A practice that I had long put aside, I have begun to write down both morning AND night about those things that I am grateful for and those things that I am HOPEFUL for within in the day.

It's another small step for me on the long path that I've embarked on. It's as if another ray of light has come out to remind me of what I was truly missing in my life.

And I embrace this with humility and gratitude.

Monday, July 09, 2012

Who I am

I've looked through every magazine and self help book
I've looked through every recovery group and blog
Googled myself a million times; sobriety, sobriety girl, recovery, recovering

And I still haven't found who I am

It will never come to me in a search que, website or fourteen question survey to diagnose my addiction

When I reach into my soul
Brief times
Lately, rare times

 I see a glimpse of who I know I can be
And hold my breathe

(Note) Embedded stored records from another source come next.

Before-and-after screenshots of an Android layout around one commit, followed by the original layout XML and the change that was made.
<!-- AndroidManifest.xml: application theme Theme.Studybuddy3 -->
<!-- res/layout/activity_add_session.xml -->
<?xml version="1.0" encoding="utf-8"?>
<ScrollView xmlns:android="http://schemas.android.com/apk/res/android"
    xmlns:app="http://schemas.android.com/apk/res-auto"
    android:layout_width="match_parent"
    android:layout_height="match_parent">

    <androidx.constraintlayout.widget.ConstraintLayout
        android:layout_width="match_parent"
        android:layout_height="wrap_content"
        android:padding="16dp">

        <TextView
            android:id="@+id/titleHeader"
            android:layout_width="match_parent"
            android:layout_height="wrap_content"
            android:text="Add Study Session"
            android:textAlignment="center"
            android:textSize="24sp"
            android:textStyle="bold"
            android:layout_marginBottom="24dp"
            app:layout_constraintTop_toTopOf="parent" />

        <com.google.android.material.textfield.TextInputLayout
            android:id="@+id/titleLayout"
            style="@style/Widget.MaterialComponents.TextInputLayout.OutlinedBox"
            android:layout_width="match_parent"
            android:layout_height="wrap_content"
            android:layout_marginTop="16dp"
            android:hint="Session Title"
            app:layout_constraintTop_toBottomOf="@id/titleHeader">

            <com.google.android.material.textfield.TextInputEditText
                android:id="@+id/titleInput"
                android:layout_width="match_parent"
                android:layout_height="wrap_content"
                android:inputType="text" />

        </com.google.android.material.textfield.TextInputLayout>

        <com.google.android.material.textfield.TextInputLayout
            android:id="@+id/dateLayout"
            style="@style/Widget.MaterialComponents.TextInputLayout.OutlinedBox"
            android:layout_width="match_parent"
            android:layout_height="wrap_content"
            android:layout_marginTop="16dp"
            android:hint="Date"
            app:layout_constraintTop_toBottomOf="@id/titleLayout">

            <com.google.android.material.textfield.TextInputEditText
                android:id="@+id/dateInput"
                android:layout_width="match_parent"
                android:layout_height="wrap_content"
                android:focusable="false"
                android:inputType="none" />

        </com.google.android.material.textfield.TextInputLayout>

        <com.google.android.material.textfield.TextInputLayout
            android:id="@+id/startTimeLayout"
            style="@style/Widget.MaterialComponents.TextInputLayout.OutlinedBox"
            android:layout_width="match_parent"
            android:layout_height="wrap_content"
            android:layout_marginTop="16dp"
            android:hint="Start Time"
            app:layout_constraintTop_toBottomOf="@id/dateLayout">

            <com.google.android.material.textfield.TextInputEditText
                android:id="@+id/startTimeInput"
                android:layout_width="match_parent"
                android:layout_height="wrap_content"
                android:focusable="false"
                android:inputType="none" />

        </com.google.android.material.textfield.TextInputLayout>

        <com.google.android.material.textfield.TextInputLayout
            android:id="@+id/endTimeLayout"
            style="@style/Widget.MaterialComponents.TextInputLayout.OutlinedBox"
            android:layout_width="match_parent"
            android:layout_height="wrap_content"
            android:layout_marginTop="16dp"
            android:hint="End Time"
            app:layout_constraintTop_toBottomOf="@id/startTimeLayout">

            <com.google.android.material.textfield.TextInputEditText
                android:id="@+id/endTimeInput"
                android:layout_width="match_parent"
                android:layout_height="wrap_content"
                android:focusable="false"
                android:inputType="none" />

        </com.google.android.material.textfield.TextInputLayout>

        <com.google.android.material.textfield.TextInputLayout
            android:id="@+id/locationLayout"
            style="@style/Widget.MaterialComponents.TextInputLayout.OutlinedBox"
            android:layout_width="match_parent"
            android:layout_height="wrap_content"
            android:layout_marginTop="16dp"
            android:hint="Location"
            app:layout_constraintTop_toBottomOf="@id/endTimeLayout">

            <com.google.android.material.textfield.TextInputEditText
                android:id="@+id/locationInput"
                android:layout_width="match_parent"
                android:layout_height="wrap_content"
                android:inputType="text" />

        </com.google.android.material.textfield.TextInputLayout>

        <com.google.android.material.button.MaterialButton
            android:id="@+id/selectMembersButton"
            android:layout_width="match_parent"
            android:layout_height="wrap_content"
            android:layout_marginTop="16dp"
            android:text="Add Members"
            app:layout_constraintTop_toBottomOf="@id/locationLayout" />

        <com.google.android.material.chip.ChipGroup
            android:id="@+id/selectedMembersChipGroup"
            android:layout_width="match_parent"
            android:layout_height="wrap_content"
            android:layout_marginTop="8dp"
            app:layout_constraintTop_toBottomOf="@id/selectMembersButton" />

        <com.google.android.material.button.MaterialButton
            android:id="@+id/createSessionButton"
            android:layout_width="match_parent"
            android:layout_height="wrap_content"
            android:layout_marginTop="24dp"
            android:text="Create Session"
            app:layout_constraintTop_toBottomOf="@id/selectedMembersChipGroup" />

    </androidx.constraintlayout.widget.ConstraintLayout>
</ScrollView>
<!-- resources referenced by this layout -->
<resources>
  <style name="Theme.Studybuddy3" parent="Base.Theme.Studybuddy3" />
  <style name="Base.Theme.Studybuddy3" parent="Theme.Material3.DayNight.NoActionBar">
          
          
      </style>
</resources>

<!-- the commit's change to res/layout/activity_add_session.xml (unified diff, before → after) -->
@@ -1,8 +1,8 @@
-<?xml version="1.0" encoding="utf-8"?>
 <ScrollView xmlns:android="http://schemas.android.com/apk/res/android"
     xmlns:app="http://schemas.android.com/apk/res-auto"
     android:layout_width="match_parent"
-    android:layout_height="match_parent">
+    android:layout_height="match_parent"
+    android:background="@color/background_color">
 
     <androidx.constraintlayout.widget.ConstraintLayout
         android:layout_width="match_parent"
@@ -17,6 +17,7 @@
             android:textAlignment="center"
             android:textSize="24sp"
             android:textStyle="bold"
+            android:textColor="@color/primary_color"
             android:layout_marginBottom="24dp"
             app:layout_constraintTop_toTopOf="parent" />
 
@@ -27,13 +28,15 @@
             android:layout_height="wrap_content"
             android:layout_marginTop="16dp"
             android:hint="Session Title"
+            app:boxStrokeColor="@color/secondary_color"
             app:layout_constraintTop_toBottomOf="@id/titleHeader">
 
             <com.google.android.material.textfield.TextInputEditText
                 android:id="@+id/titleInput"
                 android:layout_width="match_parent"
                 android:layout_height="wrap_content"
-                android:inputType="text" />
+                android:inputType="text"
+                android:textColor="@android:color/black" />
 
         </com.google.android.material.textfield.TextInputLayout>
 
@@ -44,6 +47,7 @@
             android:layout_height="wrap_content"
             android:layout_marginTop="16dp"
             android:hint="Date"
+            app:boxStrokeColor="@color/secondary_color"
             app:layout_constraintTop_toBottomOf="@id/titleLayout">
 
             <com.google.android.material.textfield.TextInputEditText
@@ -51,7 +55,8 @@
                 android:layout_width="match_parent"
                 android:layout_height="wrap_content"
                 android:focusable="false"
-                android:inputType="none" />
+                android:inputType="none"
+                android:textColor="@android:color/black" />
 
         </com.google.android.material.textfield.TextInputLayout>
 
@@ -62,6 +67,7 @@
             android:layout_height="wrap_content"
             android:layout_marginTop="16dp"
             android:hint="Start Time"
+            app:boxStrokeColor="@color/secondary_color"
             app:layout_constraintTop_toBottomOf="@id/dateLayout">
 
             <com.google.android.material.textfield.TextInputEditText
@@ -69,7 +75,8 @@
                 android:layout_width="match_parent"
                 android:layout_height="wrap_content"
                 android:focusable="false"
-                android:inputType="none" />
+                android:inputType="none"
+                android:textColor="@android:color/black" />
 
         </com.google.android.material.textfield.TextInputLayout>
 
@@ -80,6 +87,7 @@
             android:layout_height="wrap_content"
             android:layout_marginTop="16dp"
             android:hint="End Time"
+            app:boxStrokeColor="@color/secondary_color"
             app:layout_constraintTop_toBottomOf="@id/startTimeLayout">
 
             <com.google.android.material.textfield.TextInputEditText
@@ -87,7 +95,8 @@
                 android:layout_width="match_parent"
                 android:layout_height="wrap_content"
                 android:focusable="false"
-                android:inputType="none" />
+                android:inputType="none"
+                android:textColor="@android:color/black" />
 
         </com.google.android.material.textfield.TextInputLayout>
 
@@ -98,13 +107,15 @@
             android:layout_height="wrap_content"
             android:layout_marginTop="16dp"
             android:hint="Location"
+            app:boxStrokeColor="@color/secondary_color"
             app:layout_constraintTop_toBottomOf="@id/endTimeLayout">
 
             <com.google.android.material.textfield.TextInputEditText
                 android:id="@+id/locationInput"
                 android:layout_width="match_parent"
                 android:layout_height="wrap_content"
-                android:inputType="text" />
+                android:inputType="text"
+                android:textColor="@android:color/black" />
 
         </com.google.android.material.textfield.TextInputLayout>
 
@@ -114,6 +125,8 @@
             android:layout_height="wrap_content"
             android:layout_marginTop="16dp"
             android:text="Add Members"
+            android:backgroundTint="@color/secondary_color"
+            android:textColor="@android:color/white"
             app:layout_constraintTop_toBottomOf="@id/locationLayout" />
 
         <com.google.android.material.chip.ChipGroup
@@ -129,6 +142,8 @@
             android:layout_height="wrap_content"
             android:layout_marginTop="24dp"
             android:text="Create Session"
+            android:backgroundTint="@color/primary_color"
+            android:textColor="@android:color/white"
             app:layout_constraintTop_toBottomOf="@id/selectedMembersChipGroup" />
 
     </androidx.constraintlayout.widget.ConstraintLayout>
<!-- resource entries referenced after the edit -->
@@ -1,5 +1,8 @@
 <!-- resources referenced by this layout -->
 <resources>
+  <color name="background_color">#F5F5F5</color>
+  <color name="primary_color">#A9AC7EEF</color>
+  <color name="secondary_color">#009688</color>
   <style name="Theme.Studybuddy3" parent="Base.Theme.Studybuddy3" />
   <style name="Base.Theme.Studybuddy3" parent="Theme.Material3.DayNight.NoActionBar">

Waiting for the day that I release myself from pain

The day has come
I know who I am
And where I belong.

Monday, June 27, 2011

Four Agreements

From the Four Agreements-

Everything we do is based on agreements we have made. In these agreements we tell
ourselves who we are, what everyone else is, how to act, what is possible, and
what is impossible. What we have agreed to believe creates what we experience. When these agreements come from fear, blocks and obstacles develop keeping us from realizing our greatest potential.

Based on ancient Toltec wisdom , the Four Agreements offer a powerful code of conduct that can rapidly transform our lives and our work into a new experience of effectiveness, balance and self supporting behavior.


Speak with integrity. Say only what you mean. Avoid using the word to speak against yourself or to gossip about others. Use the power of your word in the direction of truth and love.

Nothing others do is because of you. What others say and do is a projection of their own reality, their own dream. When you are immune to the opinions and actions of others, you won't be the victim of needless suffering.

Find the courage to ask questions and to express what you really want.
Communicate with others as clearly as you can to avoid misunderstandings, sadness, and dram With just this one agreement, you can completely transform your life.

Your best is going to change from moment to moment; it will be different when you are healthy as opposed to sick. Under any circumstance, simply do your best, and you will avoid self-judgement, self-abuse, and regret.
Four Agreements

Sunday, February 20, 2011

Letting Go.

"She let go. Without a thought or a word, she let go.

She let go of the fear. She let go of the judgments. She let go of the confluence of opinions swarming around her head. She let go of the committee of indecision within her. She let go of all the 'right' reasons. Wholly and completely, without hesitation or worry, she just let go.

She didn't ask anyone for advice. She didn't read a book on how to let go... She didn't search the scriptures. She just let go. She let go of all of the memories that held her back. She let go of all of the anxiety that kept her from moving forward. She let go of the planning and all of the calculations about how to do it just right.

She didn't promise to let go. She didn't journal about it. She didn't write the projected date in her Day-Timer. She made no public announcement and put no ad in the paper. She didn't check the weather report or read her daily horoscope. She just let go.

She didn't analyze whether she should let go. She didn't call her friends to discuss the matter. She didn't do a five-step Spiritual Mind Treatment. She didn't call the prayer line. She didn't utter one word. She just let go.

No one was around when it happened. There was no applause or congratulations. No one thanked her or praised her. No one noticed a thing. Like a leaf falling from a tree, she just let go.

There was no effort. There was no struggle. It wasn't good and it wasn't bad. It was what it was, and it is just that.
In the space of letting go, she let it all be. A small smile came over her face. A light breeze blew through her. And the sun and the moon shone forevermore."

- Safire Rose

The Necessity of Balance

Many years ago, when I first became sober, it was all consuming. Recovering, reading, actively participating in groups, changing, growing, ...